* **EXERCISE AIM**
Please copy each line of the listing below in which the word "from" appears.

[Start of section]

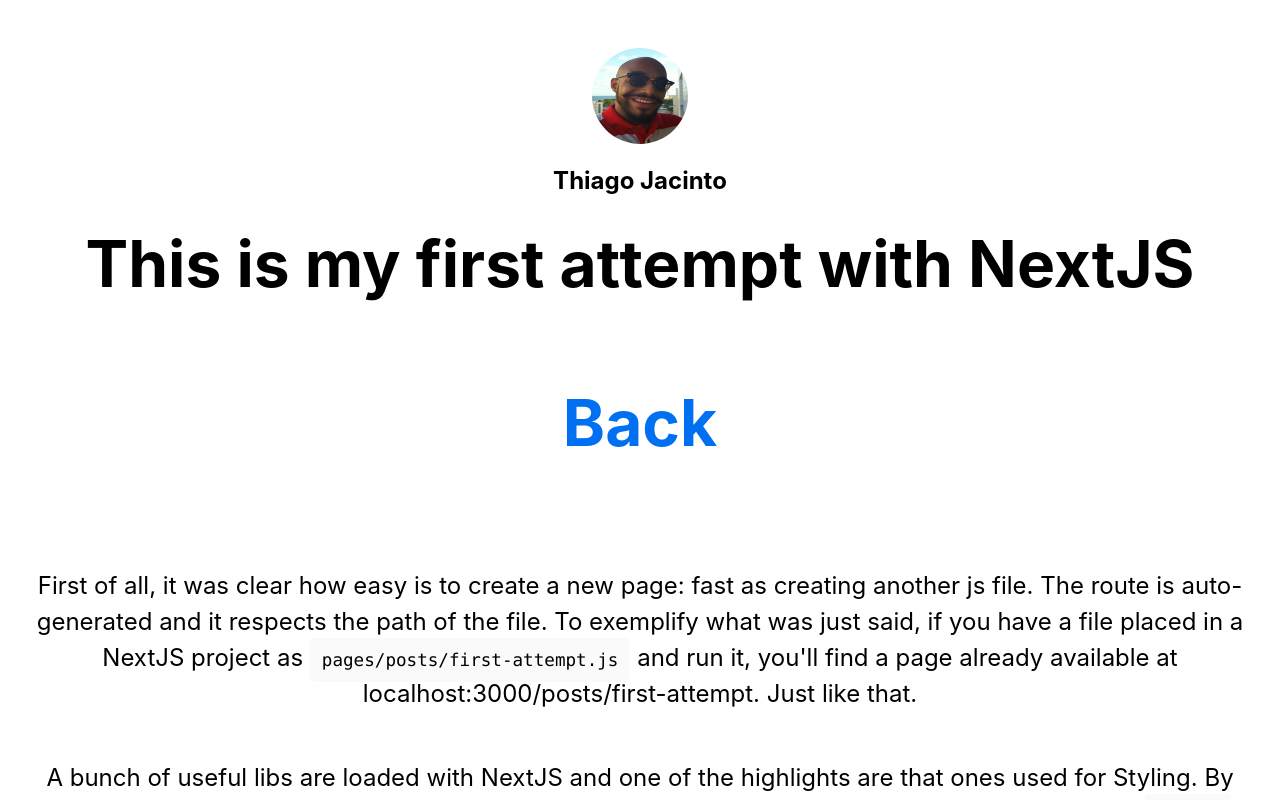
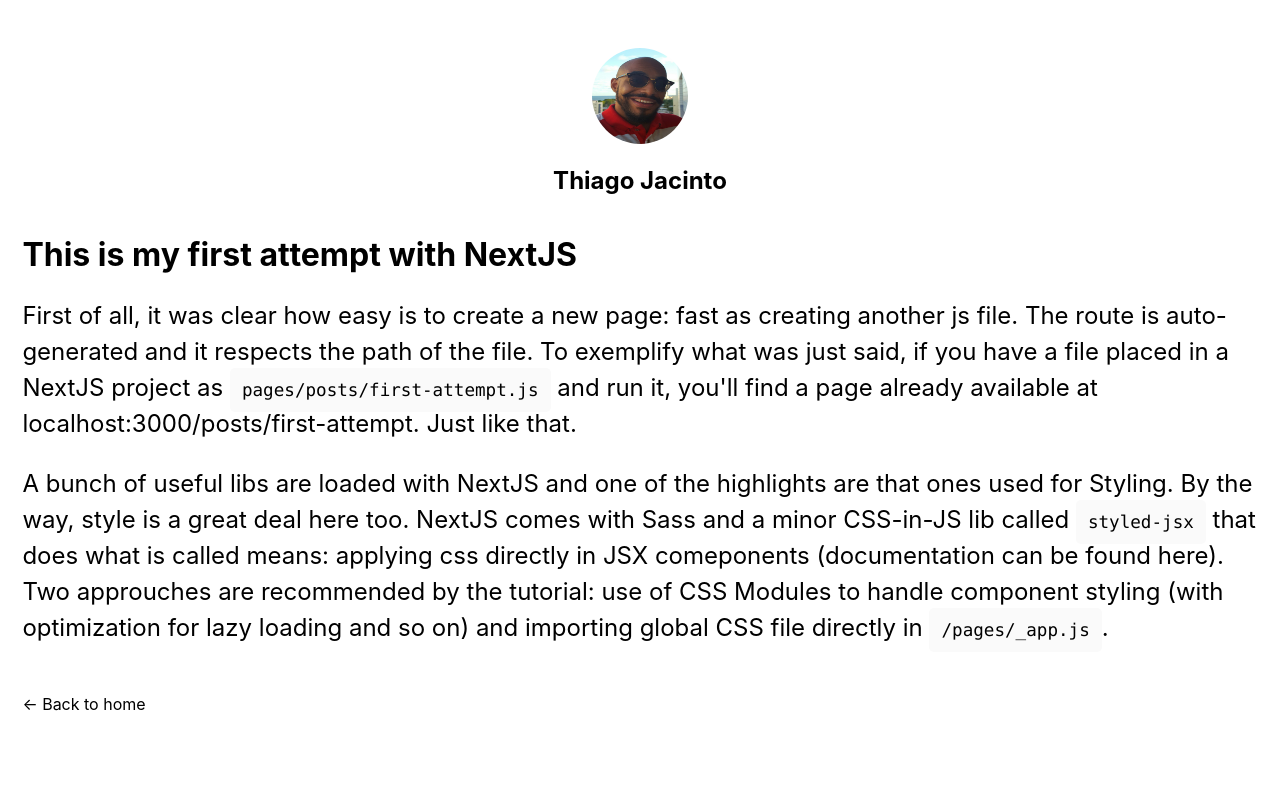
Before and after one commit to thiagojacinto/nextjs-miniblog, a Next.js app: page /posts/first-attempt in a window 1280 px wide. Shown: the top 800 px of the page. Built offline with nearby package versions, Linux system fonts and the light colour scheme.

Commit message:
refactor: styles for Layout component

```diff
--- a/components/Layout/layout.module.css
+++ b/components/Layout/layout.module.css
@@ -1,6 +1,6 @@
 .layoutContainer {
+  padding: 0 1.4rem;
   max-width: 82rem;
-  padding: 0 1.4rem;
   margin: 3rem auto 6rem;
 }
 
@@ -23,3 +23,14 @@
 .backToHome {
   margin: 3rem 0 0;
 }
+
+.title a {
+  color: #0070f3;
+  text-decoration: none;
+}
+
+.title a:hover,
+.title a:focus,
+.title a:active {
+  text-decoration: underline;
+}
--- a/pages/posts/first-attempt.js
+++ b/pages/posts/first-attempt.js
@@ -1,50 +1,41 @@
 import Head from "next/head";
 import Link from "next/link";
-
-import styles from "../../styles/Home.module.css";
 
 import Layout from "../../components/Layout";
 
 export default function firstAttempt() {
   return (
     <Layout>
-      <div className={styles.container}>
+      <div className="container">
         <Head>
           <title>{firstAttempt.name}</title>
           <link rel="icon" href="/favicon.ico" />
         </Head>
 
-        <h1 className={styles.title}>
-          This is my first attempt with NextJS{" "}
-          <Link href="/">
-            <h4>
-              <a>Back</a>
-            </h4>
-          </Link>
-        </h1>
+        <h1 className="title">This is my first attempt with NextJS</h1>
 
-        <p className={styles.description}>
+        <p className="description">
           First of all, it was clear how easy is to create a new page: fast as
           creating another js file. The route is auto-generated and it respects
           the path of the file. To exemplify what was just said, if you have a
           file placed in a NextJS project as{" "}
-          <code className={styles.code}>pages/posts/first-attempt.js</code> and
-          run it, you'll find a page already available at
+          <code className="code">pages/posts/first-attempt.js</code> and run it,
+          you'll find a page already available at
           localhost:3000/posts/first-attempt. Just like that.
         </p>
 
-        <p className={styles.description}>
+        <p className="description">
           A bunch of useful libs are loaded with NextJS and one of the
           highlights are that ones used for Styling. By the way, style is a
           great deal here too. NextJS comes with Sass and a minor CSS-in-JS lib
-          called <code className={styles.code}>styled-jsx</code> that does what
-          is called means: applying css directly in JSX comeponents
-          (documentation can be found{" "}
+          called <code className="code">styled-jsx</code> that does what is
+          called means: applying css directly in JSX comeponents (documentation
+          can be found{" "}
           <Link href="https://github.com/vercel/styled-jsx">here</Link>). Two
           approuches are recommended by the tutorial: use of CSS Modules to
           handle component styling (with optimization for lazy loading and so
           on) and importing global CSS file directly in{" "}
-          <code className={styles.code}>/pages/_app.js</code>.
+          <code className="code">/pages/_app.js</code>.
         </p>
       </div>
     </Layout>
```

[End of section]

* **SOLUTION**
 import Head from "next/head";
 import Link from "next/link";
-import styles from "../../styles/Home.module.css";
 import Layout from "../../components/Layout";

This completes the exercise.